### Task to complete
Where does the string "class" occur in the entries below? Copy every line where it does.

____________

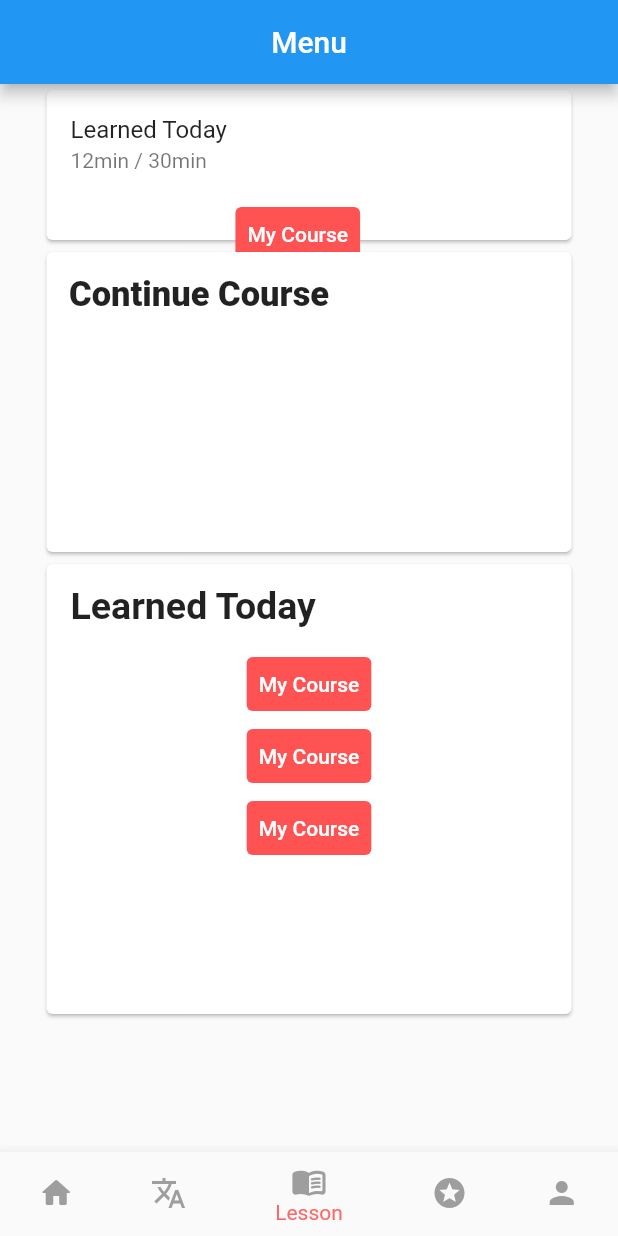
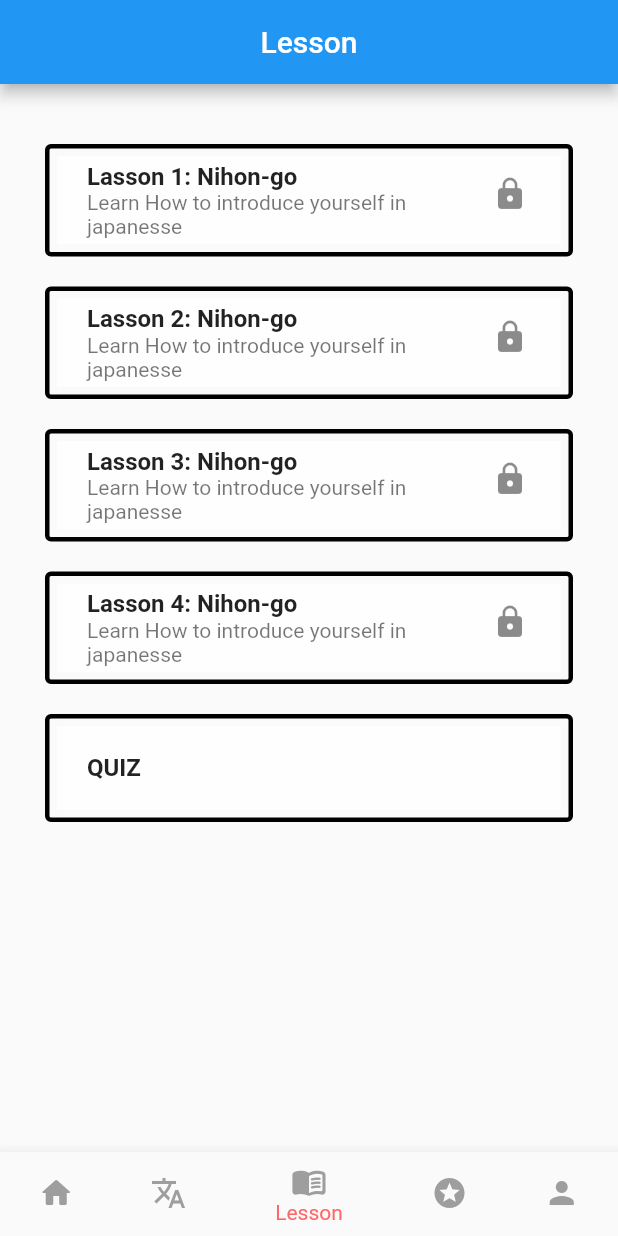
Before and after one commit to H4gai/Learn.nihongo, a Flutter app: the screen it shows once a user with an empty profile is signed in, item 3 of the bottom bar chosen, on a phone screen of 412 x 824 dp. Run offline on Flutter 3.47's test engine with Material 2 defaults, Android fonts, the light colour scheme and no system bars; our stand-ins replace cloud_firestore, firebase_auth, firebase_core, google_fonts; accounts and stored records are empty.

Commit message:
update versi 2.2
Update page lesson
update page payment

```diff
--- a/lib/main.dart
+++ b/lib/main.dart
@@ -7,6 +7,8 @@ import 'package:nihongo_learn/view/main_menu.dart';
 import 'package:nihongo_learn/view/menu.dart';
 import 'package:nihongo_learn/view/wordsheet.dart';
 import 'package:nihongo_learn/view/wordsheetCourse.dart';
+import 'package:nihongo_learn/view/lessonPage.dart';
+import 'package:nihongo_learn/view/payment.dart';
 // import 'package:flutter_native_splash/flutter_native_splash.dart';
 import 'route/route.dart' as route;
 import 'package:firebase_auth/firebase_auth.dart';
@@ -86,10 +88,10 @@ class _MyHomePageState extends State<MyHomePage> {
 
   static const List<Widget> halaman = [
 
-    const MainMenu(),
+    const menu(),
     const wordsheetCourse(),
-    const menu(),
-    // const Home(),
+    const lesson(),
+    const payment(),
     const Profile(),
 
     // Center(child: Text("Dua")),
@@ -116,50 +118,6 @@ class _MyHomePageState extends State<MyHomePage> {
       // ),
 
       body: halaman[idx],
-      drawer: Drawer(
-        child: ListView(
-          children: [
-            const DrawerHeader(
-                child: Center(
-                  child:
-                  CircleAvatar(
-                    backgroundImage: NetworkImage ("http://medialengka.com/profile.jpg"),
-                    maxRadius: 50,
-                  ),
-                )
-            ),
-            ListTile(
-              title: const Text("Logout"),
-              onTap: () {
-              },
-            ),
-            ListTile(
-              title: const Text("Home"),
-              onTap: () {
-                gantiItem(2);
-              },
-            ),
-            ListTile(
-              title: const Text("Setting"),
-              onTap: () {
-                gantiItem(1);
-              },
-            ),
-            ListTile(
-              title: const Text("Input Medali"),
-              onTap: () {
-                gantiItem(0);
-              },
-            ),
-            ListTile(
-              title: const Text("Page 5"),
-              onTap: () {
-                gantiItem(3);
-              },
-            ),
-          ],
-        ),
-      ),
       bottomNavigationBar: BottomNavigationBar(
           currentIndex: idx,
           selectedItemColor: AppColor.secondaryColor,
--- a/lib/route/route.dart
+++ b/lib/route/route.dart
@@ -11,6 +11,7 @@ import 'package:nihongo_learn/view/register_page.dart';
 const String homePage = 'homepage';
 const String secondPage = 'secondpage';
 const String thirdPage = 'thirdpage';
+const String Quiz = 'quiz';
 
 void homepage() {}
 
@@ -23,6 +24,8 @@ Route<dynamic> controller(RouteSettings settings) {
       return MaterialPageRoute(builder: (context) => wordsheet());
      case thirdPage:
        return MaterialPageRoute(builder: (context) => RegisterPage() );
+    case Quiz:
+      return MaterialPageRoute(builder: (context) => MainMenu() );
     default:
       throw ('this route name does not exist');
   }
--- /dev/null
+++ b/lib/view/lessonPage.dart
@@ -0,0 +1,219 @@
+import 'package:flutter/material.dart';
+import 'package:nihongo_learn/route/route.dart' as route;
+
+class lesson extends StatefulWidget{
+  const lesson({super.key});
+
+  @override
+  State<lesson> createState() => _lesson();
+}
+
+class _lesson extends State<lesson> {
+  @override
+  Widget build(BuildContext context) {
+    return Scaffold(
+      appBar: AppBar(
+        // The title text which will be shown on the action bar
+        title: Row(
+          mainAxisAlignment: MainAxisAlignment.center,
+          children: [
+            Text("Lesson"),
+          ],
+        ),
+      ),
+      body: Center(
+        child: ListView(children: [
+          SizedBox(
+            height: 40,
+          ),
+        Padding(
+        padding: const EdgeInsets.symmetric(horizontal: 30.0),
+          child: TextButton(
+            onPressed: () {
+              Navigator.pushNamed(
+                  context,
+                  route.Quiz);
+            },
+            style: TextButton.styleFrom( //<-- SEE HERE
+              side: BorderSide(width: 3.0),
+            ),
+            child: ListTile(
+          contentPadding: new EdgeInsets.fromLTRB(20, 0, 0, 0),
+          trailing: Row(
+          mainAxisSize: MainAxisSize.min,
+          children: [
+            Container(
+              padding: EdgeInsets.fromLTRB(10, 0, 10, 0),
+              child: Column(
+                children: [
+                  IconButton(
+                      onPressed: () {
+
+                      },
+                      icon: Icon(Icons.lock))
+                ],
+              ),
+            ),
+          ],
+          ),
+              title: const Text('Lasson 1: Nihon-go', style: TextStyle(fontWeight: FontWeight.bold)),
+              subtitle: const Text("Learn How to introduce yourself in japanesse"),
+              tileColor: Colors.white70
+          ),
+          ),
+
+        ),
+          SizedBox(
+            height: 20,
+          ),
+          Padding(
+            padding: const EdgeInsets.symmetric(horizontal: 30.0),
+            child: TextButton(
+              onPressed: () {
+                Navigator.pushNamed(
+                    context,
+                    route.Quiz);
+              },
+              style: TextButton.styleFrom( //<-- SEE HERE
+                side: BorderSide(width: 3.0),
+              ),
+              child: ListTile(
+                  contentPadding: new EdgeInsets.fromLTRB(20, 0, 0, 0),
+                  trailing: Row(
+                    mainAxisSize: MainAxisSize.min,
+                    children: [
+                      Container(
+                        padding: EdgeInsets.fromLTRB(10, 0, 10, 0),
+                        child: Column(
+                          children: [
+                            IconButton(
+                                onPressed: () {
+
+                                },
+                                icon: Icon(Icons.lock))
+                          ],
+                        ),
+                      ),
+                    ],
+                  ),
+                  title: const Text('Lasson 2: Nihon-go', style: TextStyle(fontWeight: FontWeight.bold)),
+                  subtitle: const Text("Learn How to introduce yourself in japanesse"),
+                  tileColor: Colors.white70
+              ),
+            ),
+
+          ),
+          SizedBox(
+            height: 20,
+          ),
+          Padding(
+            padding: const EdgeInsets.symmetric(horizontal: 30.0),
+            child: TextButton(
+              onPressed: () {
+                Navigator.pushNamed(
+                    context,
+                    route.Quiz);
+              },
+              style: TextButton.styleFrom( //<-- SEE HERE
+                side: BorderSide(width: 3.0),
+              ),
+              child: ListTile(
+                  contentPadding: new EdgeInsets.fromLTRB(20, 0, 0, 0),
+                  trailing: Row(
+                    mainAxisSize: MainAxisSize.min,
+                    children: [
+                      Container(
+                        padding: EdgeInsets.fromLTRB(10, 0, 10, 0),
+                        child: Column(
+                          children: [
+                            IconButton(
+                                onPressed: () {
+
+                                },
+                                icon: Icon(Icons.lock))
+                          ],
+                        ),
+                      ),
+                    ],
+                  ),
+                  title: const Text('Lasson 3: Nihon-go', style: TextStyle(fontWeight: FontWeight.bold)),
+                  subtitle: const Text("Learn How to introduce yourself in japanesse"),
+                  tileColor: Colors.white70
+              ),
+            ),
+
+          ),
+          SizedBox(
+            height: 20,
+          ),
+          Padding(
+            padding: const EdgeInsets.symmetric(horizontal: 30.0),
+            child:TextButton(
+              onPressed: () {
+                Navigator.pushNamed(
+                    context,
+                    route.Quiz);
+              },
+              style: TextButton.styleFrom( //<-- SEE HERE
+                side: BorderSide(width: 3.0),
+              ),child: ListTile(
+                  contentPadding: new EdgeInsets.fromLTRB(20, 0, 0, 0),
+                  trailing: Row(
+                    mainAxisSize: MainAxisSize.min,
+                    children: [
+                      Container(
+                        padding: EdgeInsets.fromLTRB(10, 0, 10, 0),
+                        child: Column(
+                          children: [
+                            IconButton(
+                                onPressed: () {
+
+                                },
+                                icon: Icon(Icons.lock))
+                          ],
+                        ),
+                      ),
+                    ],
+                  ),
+                  title: const Text('Lasson 4: Nihon-go', style: TextStyle(fontWeight: FontWeight.bold)),
+                  subtitle: const Text("Learn How to introduce yourself in japanesse"),
+                  tileColor: Colors.white70
+              ),
+            ),
+
+          ),
+          SizedBox(
+            height: 20,
+          ),
+          Padding(
+            padding: const EdgeInsets.symmetric(horizontal: 30.0),
+            child: TextButton(
+              onPressed: () {
+                Navigator.pushNamed(
+                    context,
+                    route.Quiz);
+              },
+              style: TextButton.styleFrom( //<-- SEE HERE
+                side: BorderSide(width: 3.0),
+              ),
+              child: ListTile(
+                  contentPadding: new EdgeInsets.fromLTRB(20, 0, 0, 0),
+                  trailing: Row(
+                    mainAxisSize: MainAxisSize.min,
+                    children: [
+                      Container(
+                        padding: EdgeInsets.fromLTRB(10, 0, 10, 0),
+                      ),
+                    ],
+                  ),
+                  title: const Text('QUIZ', style: TextStyle(fontWeight: FontWeight.bold)),
+                  tileColor: Colors.white70
+              ),
+            ),
+
+          ),
+          ]),
+      ),
+    );
+  }
+}
--- a/lib/view/login_page.dart
+++ b/lib/view/login_page.dart
@@ -39,7 +39,8 @@ class _LoginPageState extends State<LoginPage> {
                 style: GoogleFonts.fredoka(
                 fontSize: 40,
                 color: AppColor.secondaryColor,
-              ),),
+                ),
+              ),
 
               SizedBox(height: 50),
 
```
Also changed, not shown: lib/view/payment.dart (added, +120 -0 lines), lib/view/profile_page.dart (+19 -0 lines), lib/view/wordsheetCourse.dart (+5 -4 lines).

____________

### Result of the task
@@ -86,10 +88,10 @@ class _MyHomePageState extends State<MyHomePage> {
@@ -116,50 +118,6 @@ class _MyHomePageState extends State<MyHomePage> {
+class lesson extends StatefulWidget{
+class _lesson extends State<lesson> {
@@ -39,7 +39,8 @@ class _LoginPageState extends State<LoginPage> {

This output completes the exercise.